• [ASSIGNED TASK] Tally the lines of the material that carry the word "const". Give no more than the number.

• [INPUT RECORDS]
● ● ● ● ● ● ●

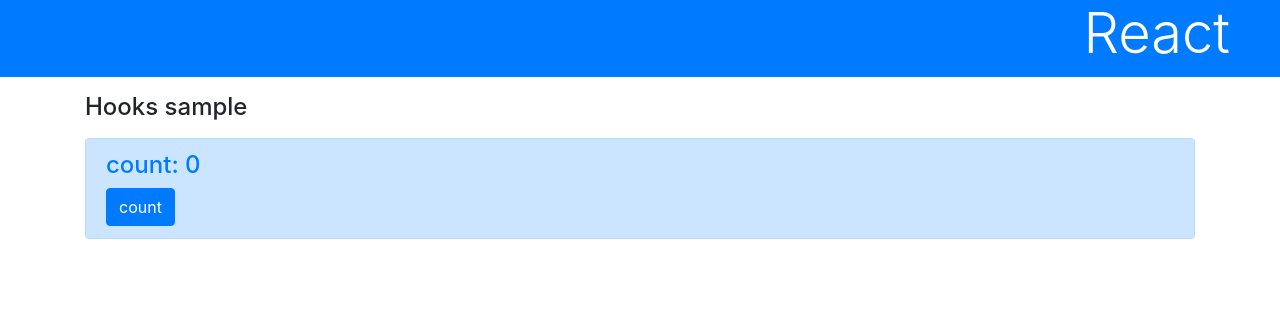
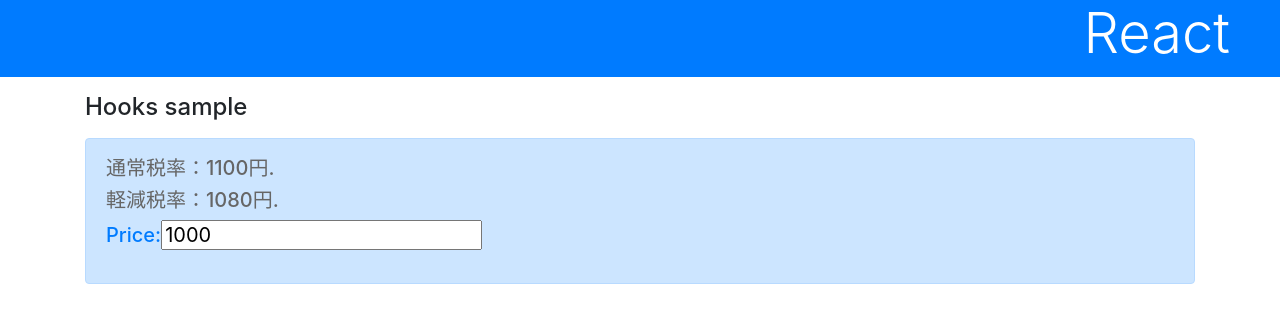
Before and after one commit to Haya372/react-started, a React (Create React App) app: page / in a window 1280 px wide. Shown: the top 322 px of the page. Built offline with nearby package versions, Linux system fonts and the light colour scheme.

Commit message:
より複雑な操作を行うフック

```diff
--- a/src/App.js
+++ b/src/App.js
@@ -2,23 +2,38 @@
 import './App.css';
 
 
-function useCounter(){
-  const [num, setNum] = useState(0);
+function useTax(t1, t2){
+  const [price, setPrice] = useState(1000);
+  const [tax1] = useState(t1);
+  const [tax2] = useState(t2);
 
-  const count = () => {
-    setNum(num + 1);
-  };
+  const tax = () => {
+    return Math.floor(price * (1.0 + tax1 / 100));
+  }
 
-  return [num, count];
+  const reduced = () => {
+    return Math.floor(price * (1.0 + tax2 / 100));
+  }
+
+  return [price, tax, reduced, setPrice];
 }
 
 function AlertMessage(props){
-  const [counter, plus] = useCounter();
+  const [price, tax, reduced, setPrice] = useTax(10, 8);
+
+  const doChange = (e) => {
+    let p = e.target.value;
+    setPrice(p);
+  }
 
   return (
     <div className="alert alert-primary h5 text-primary">
-      <h4>count: {counter}</h4>
-      <button onClick={plus} className="btn btn-primary">count</button>
+      <p className="h5">通常税率：{tax()}円.</p>
+      <p className="h5">軽減税率：{reduced()}円.</p>
+      <div className="form-group">
+        <label className="form-group-label">Price:</label>
+        <input type="number" className="form-group-control" onChange={doChange} value={price} />
+      </div>
     </div>
   );
 }
```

● ● ● ● ● ● ●

• [RESULT OF THE TASK] 10